━━━ Given data

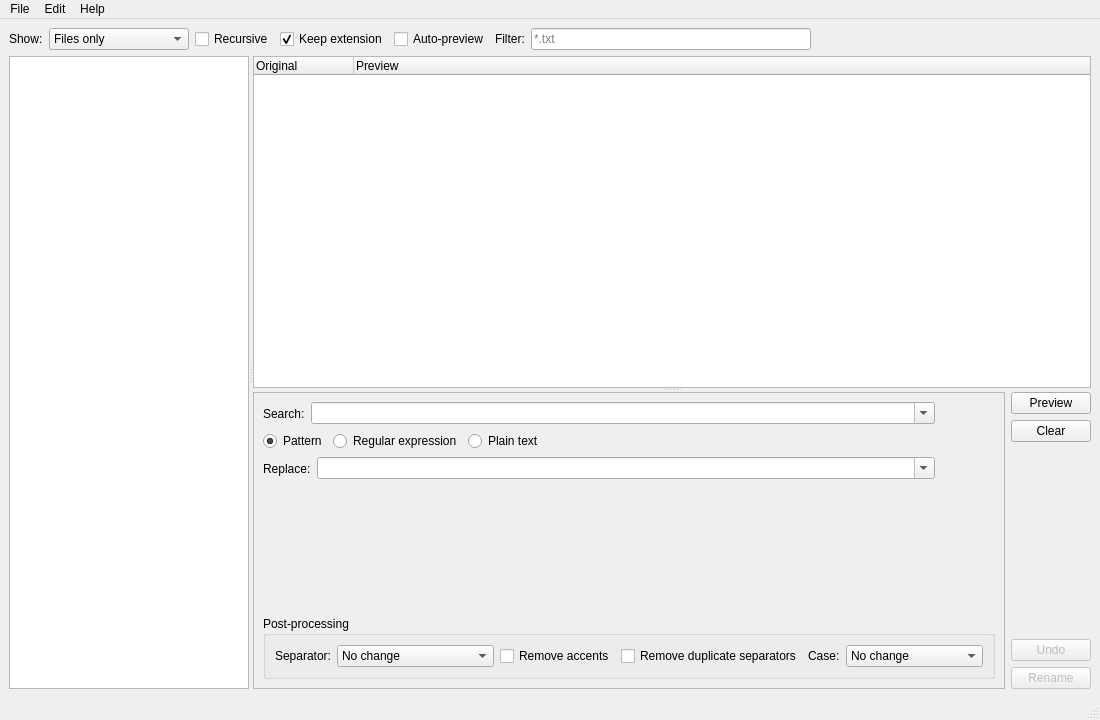
Above: src/pbrenamer/ui/main_window.ui from ppoilbarbe/PBRenamer before the change. Below: the same form after it.
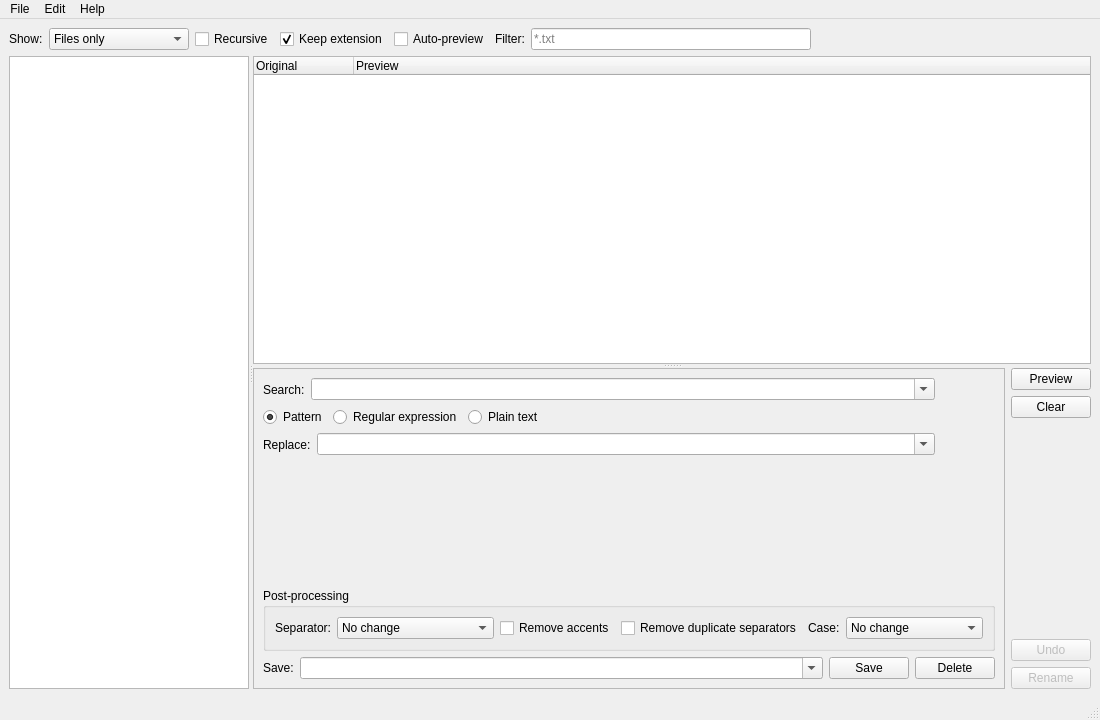
That is the form after the change.

```diff
--- a/src/pbrenamer/ui/main_window.ui
+++ b/src/pbrenamer/ui/main_window.ui
@@ -303,6 +303,42 @@
               </layout>
              </widget>
             </item>
+            <item>
+             <layout class="QHBoxLayout">
+              <item>
+               <widget class="QLabel">
+                <property name="text"><string>Save:</string></property>
+                <property name="minimumWidth"><number>60</number></property>
+               </widget>
+              </item>
+              <item>
+               <widget class="QComboBox" name="cmbNamedSaves">
+                <property name="editable"><bool>true</bool></property>
+                <property name="sizePolicy">
+                 <sizepolicy hsizetype="Expanding" vsizetype="Fixed">
+                  <horstretch>1</horstretch><verstretch>0</verstretch>
+                 </sizepolicy>
+                </property>
+                <property name="toolTip"><string>Named save</string></property>
+                <property name="statusTip"><string>Type a name (letters, digits, _ and -) to save or load all search/replace parameters</string></property>
+               </widget>
+              </item>
+              <item>
+               <widget class="QPushButton" name="btnSaveSave">
+                <property name="text"><string>Save</string></property>
+                <property name="toolTip"><string>Save current settings under this name</string></property>
+                <property name="statusTip"><string>Save all search, replace and post-processing settings under the current name (overwrites any existing save with the same name)</string></property>
+               </widget>
+              </item>
+              <item>
+               <widget class="QPushButton" name="btnSaveDelete">
+                <property name="text"><string>Delete</string></property>
+                <property name="toolTip"><string>Delete this named save</string></property>
+                <property name="statusTip"><string>Permanently delete the named save matching the current name</string></property>
+               </widget>
+              </item>
+             </layout>
+            </item>
            </layout>
           </widget><!-- /renameFrame -->
          </item>
```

━━━━━━

* Task description
Repeat all the records exactly, images excluded.

* Your solution
Above: src/pbrenamer/ui/main_window.ui from ppoilbarbe/PBRenamer before the change. Below: the same form after it.
That is the form after the change.

```diff
--- a/src/pbrenamer/ui/main_window.ui
+++ b/src/pbrenamer/ui/main_window.ui
@@ -303,6 +303,42 @@
               </layout>
              </widget>
             </item>
+            <item>
+             <layout class="QHBoxLayout">
+              <item>
+               <widget class="QLabel">
+                <property name="text"><string>Save:</string></property>
+                <property name="minimumWidth"><number>60</number></property>
+               </widget>
+              </item>
+              <item>
+               <widget class="QComboBox" name="cmbNamedSaves">
+                <property name="editable"><bool>true</bool></property>
+                <property name="sizePolicy">
+                 <sizepolicy hsizetype="Expanding" vsizetype="Fixed">
+                  <horstretch>1</horstretch><verstretch>0</verstretch>
+                 </sizepolicy>
+                </property>
+                <property name="toolTip"><string>Named save</string></property>
+                <property name="statusTip"><string>Type a name (letters, digits, _ and -) to save or load all search/replace parameters</string></property>
+               </widget>
+              </item>
+              <item>
+               <widget class="QPushButton" name="btnSaveSave">
+                <property name="text"><string>Save</string></property>
+                <property name="toolTip"><string>Save current settings under this name</string></property>
+                <property name="statusTip"><string>Save all search, replace and post-processing settings under the current name (overwrites any existing save with the same name)</string></property>
+               </widget>
+              </item>
+              <item>
+               <widget class="QPushButton" name="btnSaveDelete">
+                <property name="text"><string>Delete</string></property>
+                <property name="toolTip"><string>Delete this named save</string></property>
+                <property name="statusTip"><string>Permanently delete the named save matching the current name</string></property>
+               </widget>
+              </item>
+             </layout>
+            </item>
            </layout>
           </widget><!-- /renameFrame -->
          </item>
```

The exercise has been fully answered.